Should Medical Professionals Incorporate their Practice?

Many medical professionals when they transition from residency to practice, tax is the least focused topic among themselves. However, if they understand the significance of when and why to incorporate their practice, they can easily save their hard-earned money. Their practice comes under professional incorporation that would confer many of the same tax and non-tax advantages enjoyed by other incorporated self-employed individuals. However, it is necessary to understand that in this case professional liability will not be limited through incorporation and shareholders are restricted to members of the same profession.
Regulated medical professionals in Ontario have had the option to incorporate their practices since 2001. The types of medical professionals eligible to incorporate is broad and includes doctors, dentists, social workers, physiotherapists, massage therapists, veterinarians, psychologists, opticians, nurses, mid-wives, etc. Before you decide to incorporate you need to understand your finances. Find out whether the revenue from your practice is only sufficient to cover the salary requirements and business expenses then there is not much benefit from incorporation. On the other hand, if there is a lot of cashflow after such expenses then you are better off incorporating.

What are the benefits of incorporating?
1.Lower Tax Rate: For businesses the first $500,000 of net taxable business income in Ontario are currently 11.5%. If we look at the sole proprietor, they are facing a marginal tax rate of 53% of their taxable income after they cross $220,000 in taxable income.

2.Carry forward losses: Many small businesses incur start up costs and sometimes they face losses before they turn a profit. Such incorporations allow losses to be carry forwarded to future years when there is a profit so no tax is paid until the carry losses are cleared. There are some restrictions, but this is the general guideline.

3.Life insurance: This is another advantage of incorporating as life insurance for professionals and their executives can be paid from the corporation. Although it is not deductible, but it can be paid from the corporation thus avoiding the tax trigger of taking out additional funds from the corporation to pay personal tax and then the monthly life insurance premiums.

4.Legal liability: The corporation is a separate entity from the shareholders thus incorporated medical practice has the added benefit of shielding the professional from civil liability, but not professional negligence.

5.Income splitting: If you have family members working with you at the same practice. Incorporation gives flexibility to use income splitting with family members who are in a lower tax bracket.

6.Deferred Tax: Tax on excess revenue can also be deferred by retaining the proceeds within the corporation. These proceeds can in turn be invested by the company. As the assets of the corporation grow other opportunities for savings on tax also increase.

7. Succession Planning: Those who are looking to sell their practice in future, instead of selling the assets of a practice, the seller may be able to transfer the incorporated practice to a new professional. This will provide for the orderly succession of a business and access capital gains exemptions for the seller.

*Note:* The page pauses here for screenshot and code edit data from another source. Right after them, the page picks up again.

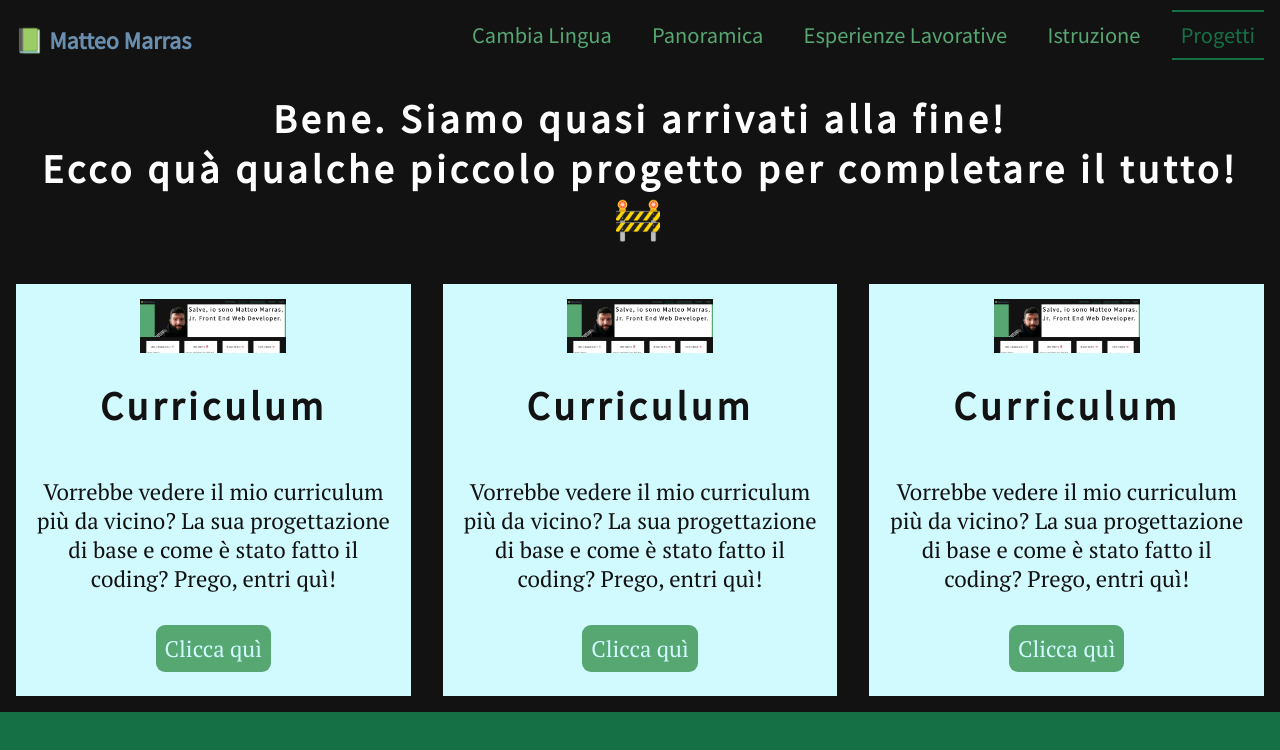
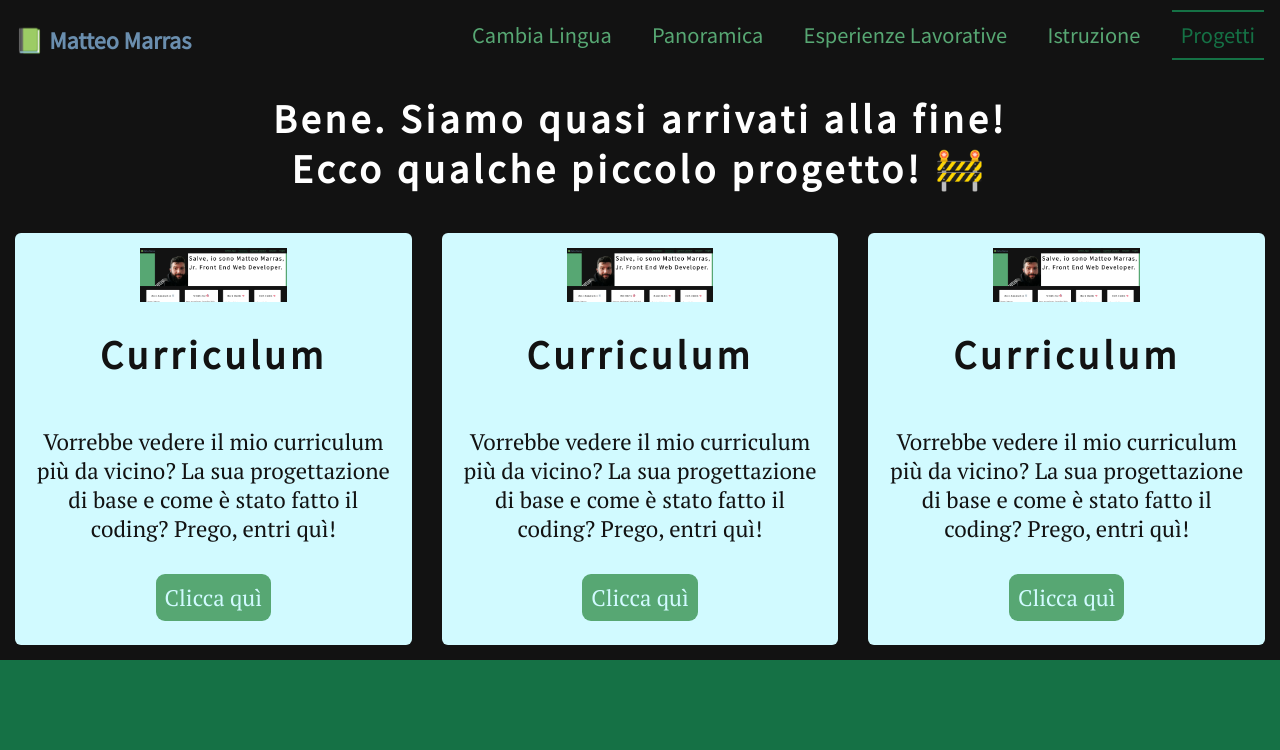
Before and after one commit to matteomarrass/my-portfolio, a React (Create React App) app: page /projects in a window 1280 px wide. Shown: the top 750 px of the page. Built offline with nearby package versions, Linux system fonts and the light colour scheme.

Commit message:
Production Build Created

```diff
--- a/package.json
+++ b/package.json
@@ -11,6 +11,7 @@
     "react-dom": "^18.2.0",
     "react-router-dom": "^6.8.1",
     "react-scripts": "^5.0.1",
+    "serve": "^14.2.0",
     "web-vitals": "^2.1.4"
   },
   "scripts": {
--- a/public/index.html
+++ b/public/index.html
@@ -27,7 +27,7 @@
       work correctly both with client-side routing and a non-root public URL.
       Learn how to configure a non-root public URL by running `npm run build`.
     -->
-    <title>React App</title>
+    <title>Curriculum Matteo Marras</title>
   </head>
   <body>
     <noscript>You need to enable JavaScript to run this app.</noscript>
--- a/src/components/Projects.jsx
+++ b/src/components/Projects.jsx
@@ -6,7 +6,7 @@ const Projects = () => {
       <>
       <Navbar />
       <section id="studyPage">
-          <h1 className="titleStudy">Bene. Siamo quasi arrivati alla fine! <br />Ecco quà qualche piccolo progetto per completare il tutto! 🚧</h1>
+          <h1 className="titleStudy">Bene. Siamo quasi arrivati alla fine! <br />Ecco qualche piccolo progetto! 🚧</h1>
           <CardStudy />
       </section>
       </>
--- a/src/components/app.css
+++ b/src/components/app.css
@@ -279,7 +279,7 @@ nav .active {
   font-size: 15px;
   background-color: #D1FAFF;
   padding: 1em;
-  border: 1px solid #121212;
+  border-radius: 0.4em;
 }
 .cardsProject .cardProject p {
   color: #121212;
@@ -317,6 +317,7 @@ nav .active {
   border: none;
   text-decoration: none;
   transition: 0.4s;
+  color: #121212;
 }
 #error #backHome:hover {
   background-color: #121212;
--- a/src/components/app.scss
+++ b/src/components/app.scss
@@ -297,7 +297,7 @@ nav {
         font-size: 15px;
         background-color: $firstColor;
         padding: 1em;
-        border: 1px solid $black;
+        border-radius: .4em;
         p {
             color: $black;
         }
@@ -336,6 +336,7 @@ nav {
         border: none;
         text-decoration: none;
         transition: .4s;
+        color: $black;
     }
     #backHome:hover{
         background-color: $black;
```
Also changed, not shown: 2 other files (tests, documents, lock files or other folders).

For more information on this you can look at the Ontario Government website
Or Contact IDM Professional Corporations.